Just a few years ago, the process of freezing embryos was not as commonplace as it is today. For the uninitiated, an embryo forms when sperm and egg combine, eventually becoming a baby. Technology has allowed doctors to create embryos in vitro. These can be frozen for future use. However, the process is not perfect, and in some cases, a clinic will add preimplantation genetic testing or PGT.
Why freeze your embryos?
There are a few reasons behind egg freezing. During IVF, frozen embryos are perfect for future use. This process reduces the need for excess hormone medication. Today, frozen embryos also help single women or couples start families at a later time. And in some cases, the process helps delay pregnancy for medical reasons and helps same-sex couples start a family through surrogacy.

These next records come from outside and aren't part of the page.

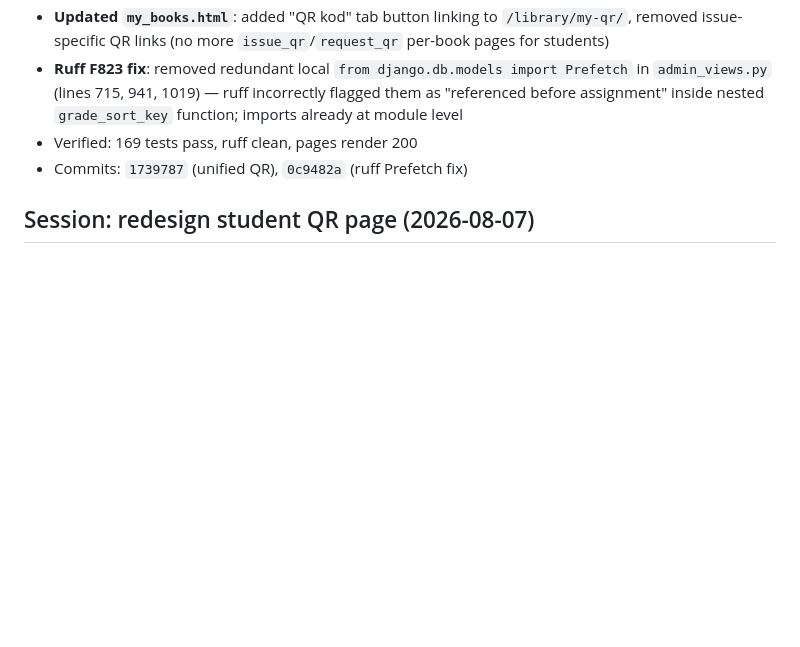
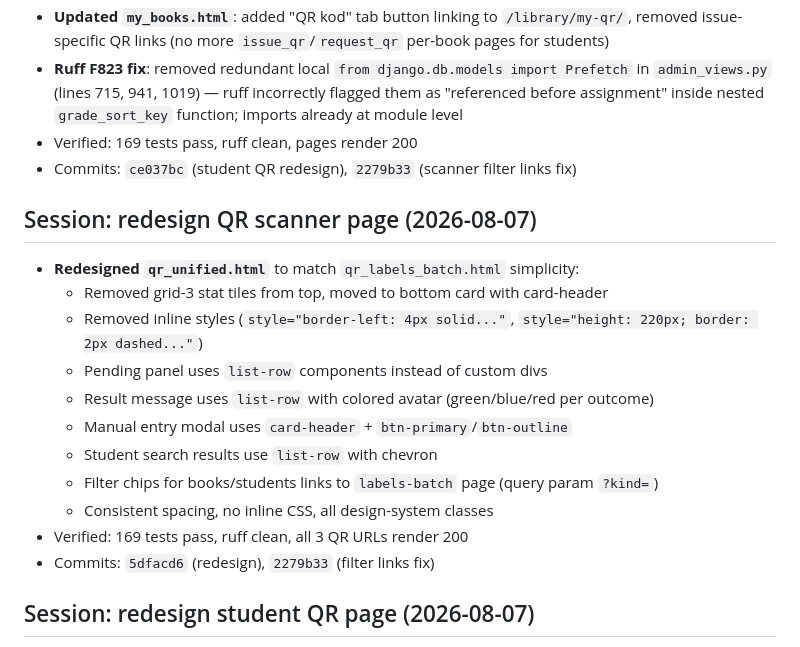
Before and after one commit to madsaomi/library, a Markdown page: docs/agent-context/01-HISTORY.md, the part around the change. Drawn GitHub-style; blank space fills up the shorter version.

Commit message:
docs: update history/state for QR scanner redesign

```diff
--- a/docs/agent-context/01-HISTORY.md
+++ b/docs/agent-context/01-HISTORY.md
@@ -477,7 +477,20 @@ eserve_book behavior). Also skips
 - **Updated `my_books.html`**: added "QR kod" tab button linking to `/library/my-qr/`, removed issue-specific QR links (no more `issue_qr`/`request_qr` per-book pages for students)
 - **Ruff F823 fix**: removed redundant local `from django.db.models import Prefetch` in `admin_views.py` (lines 715, 941, 1019) — ruff incorrectly flagged them as "referenced before assignment" inside nested `grade_sort_key` function; imports already at module level
 - Verified: 169 tests pass, ruff clean, pages render 200
-- Commits: `1739787` (unified QR), `0c9482a` (ruff Prefetch fix)
+- Commits: `ce037bc` (student QR redesign), `2279b33` (scanner filter links fix)
+
+## Session: redesign QR scanner page (2026-08-07)
+- **Redesigned `qr_unified.html`** to match `qr_labels_batch.html` simplicity:
+  - Removed grid-3 stat tiles from top, moved to bottom card with card-header
+  - Removed inline styles (`style="border-left: 4px solid..."`, `style="height: 220px; border: 2px dashed..."`)
+  - Pending panel uses `list-row` components instead of custom divs
+  - Result message uses `list-row` with colored avatar (green/blue/red per outcome)
+  - Manual entry modal uses `card-header` + `btn-primary`/`btn-outline`
+  - Student search results use `list-row` with chevron
+  - Filter chips for books/students links to `labels-batch` page (query param `?kind=`)
+  - Consistent spacing, no inline CSS, all design-system classes
+- Verified: 169 tests pass, ruff clean, all 3 QR URLs render 200
+- Commits: `5dfacd6` (redesign), `2279b33` (filter links fix)
 
 ## Session: redesign student QR page (2026-08-07)
 - **Redesigned `student_qr.html`** following unified design system:
```
Also changed, not shown: docs/agent-context/02-CURRENT-STATE.md (+1 -1 lines).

What is preimplantation genetic testing anyway?
When a sperm and egg combine to form a healthy embryo, there must be 46 chromosomes. Some fail to meet this requirement, meaning the pregnancy can fail. If the pregnancy succeeds, the baby can inherit genetic diseases. Preimplantation genetic testing is a process to verify if the embryo is healthy before implantation. This test checks for the correct number of chromosomes and hundreds of possible genetic conditions. To complete the test, a clinic takes a sample from the embryo for genetic testing under a microscope. With PGT, the clinic chooses the healthiest possible embryos for implantation.
Benefits of frozen embryo preimplantation genetic testing
Preimplantation genetic testing has a few fantastic benefits. For starters, PGT reduces miscarriages, particularly the chances of miscarriage in mothers over 40. By choosing the best for implantation, fewer cycles of IVF are necessary. Reduced cycles can lead to saved time, money, and emotional strain. One crucial part of the screening is to avoid passing on genetic conditions to the child. Overall, adding the step increases the success rate of assisted reproductive technologies (ART).
Potential results of PGT
If a patient is considering this type of testing, there will be 3 possible scenarios. The hope is that the tested embryos are normal or euploid. Euploid means healthy cells with the expected number of chromosomes. Another scenario is that the embryo is abnormal or aneuploid. Aneuploid means a missing chromosome pair, extra chromosomes, or only one pair of a particular chromosome. Finally, there could be a mixed or mosaic result with both normal and abnormal cells. These have a lower chance of success but can create a healthy baby.
Are there any risks?
No medical process is perfect, and PGT is no different. The cells are sensitive, and damage during the biopsy is a common risk. This testing increases the risk of not all the embryos becoming blastocysts, leading to a failed pregnancy. However, clinics have improved the quality of the test, so the rates of damaged have reduced significantly. Another risk could be the quality of the results if the clinic does not use up-to-date technology. Make sure to ask the clinic about success rates with PGT.
PGT could be a game-changer
Frozen embryos help on multiple fronts. The process improves the efficiency of IVF cycles. And for fertile women choosing to delay pregnancy, a frozen embryo increases the success rate. If the IVF cycles or FET fails, preimplantation genetic testing can help. The process is harmless and could be the difference between success and failure. Speak with a fertility specialist to cover any concerns.